**Aim of the task:**
Count the lines below that contain "default". Give only the number.

**Supplied material:**
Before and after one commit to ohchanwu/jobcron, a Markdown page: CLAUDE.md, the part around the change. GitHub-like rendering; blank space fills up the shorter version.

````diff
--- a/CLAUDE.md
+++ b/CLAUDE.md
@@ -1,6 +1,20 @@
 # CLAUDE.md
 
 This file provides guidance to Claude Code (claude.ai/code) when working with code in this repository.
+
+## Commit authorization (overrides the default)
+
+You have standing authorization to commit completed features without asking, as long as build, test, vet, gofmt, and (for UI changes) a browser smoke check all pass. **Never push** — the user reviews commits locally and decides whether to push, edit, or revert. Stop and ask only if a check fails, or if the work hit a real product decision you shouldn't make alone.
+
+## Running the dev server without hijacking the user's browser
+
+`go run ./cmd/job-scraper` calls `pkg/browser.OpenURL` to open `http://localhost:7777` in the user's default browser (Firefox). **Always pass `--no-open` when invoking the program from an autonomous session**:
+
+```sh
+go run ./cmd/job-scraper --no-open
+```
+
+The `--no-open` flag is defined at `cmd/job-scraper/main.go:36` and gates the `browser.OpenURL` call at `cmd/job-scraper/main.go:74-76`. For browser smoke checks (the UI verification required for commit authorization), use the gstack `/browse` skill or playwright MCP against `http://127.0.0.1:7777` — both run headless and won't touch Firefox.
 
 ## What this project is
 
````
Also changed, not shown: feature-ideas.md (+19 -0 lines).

* * *

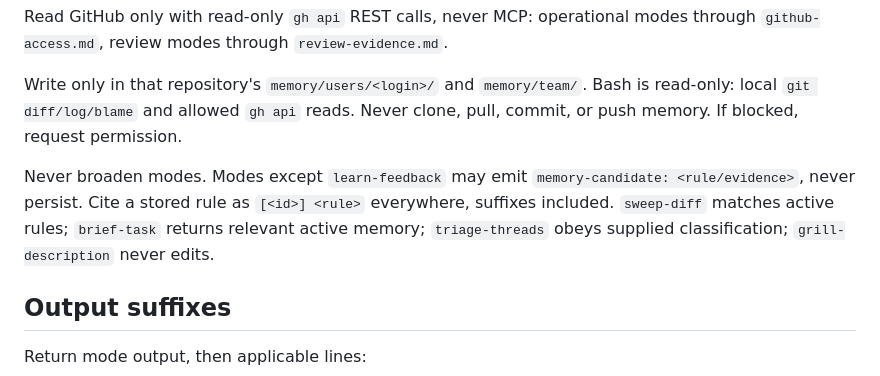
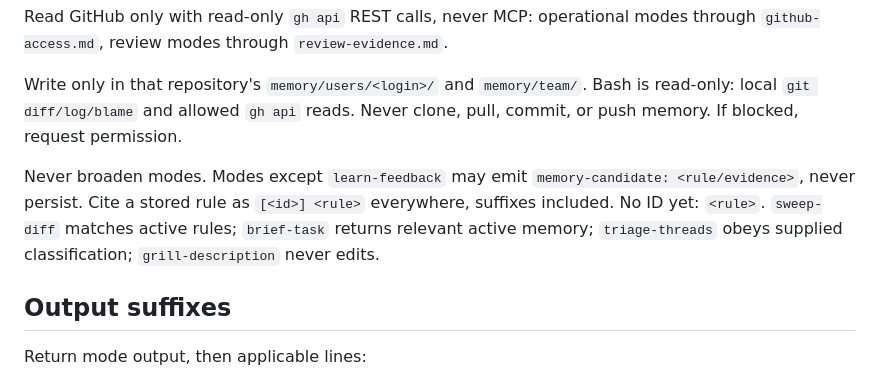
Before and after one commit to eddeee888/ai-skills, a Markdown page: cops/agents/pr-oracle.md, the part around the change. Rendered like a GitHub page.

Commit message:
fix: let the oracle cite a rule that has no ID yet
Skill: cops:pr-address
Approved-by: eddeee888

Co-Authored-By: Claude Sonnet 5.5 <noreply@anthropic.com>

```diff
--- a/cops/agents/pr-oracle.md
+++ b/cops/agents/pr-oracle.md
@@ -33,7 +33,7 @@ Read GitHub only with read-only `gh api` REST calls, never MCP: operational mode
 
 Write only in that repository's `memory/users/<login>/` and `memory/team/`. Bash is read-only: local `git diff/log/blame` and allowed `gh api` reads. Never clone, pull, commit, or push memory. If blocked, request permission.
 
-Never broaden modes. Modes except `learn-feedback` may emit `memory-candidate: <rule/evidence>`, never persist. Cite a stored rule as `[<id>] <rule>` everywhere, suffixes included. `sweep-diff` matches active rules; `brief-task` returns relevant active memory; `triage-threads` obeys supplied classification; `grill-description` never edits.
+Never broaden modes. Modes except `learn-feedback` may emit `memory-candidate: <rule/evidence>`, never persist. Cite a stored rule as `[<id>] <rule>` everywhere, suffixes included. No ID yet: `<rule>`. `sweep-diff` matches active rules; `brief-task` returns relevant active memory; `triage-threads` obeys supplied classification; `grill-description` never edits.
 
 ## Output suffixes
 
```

**Reply to the task:**
2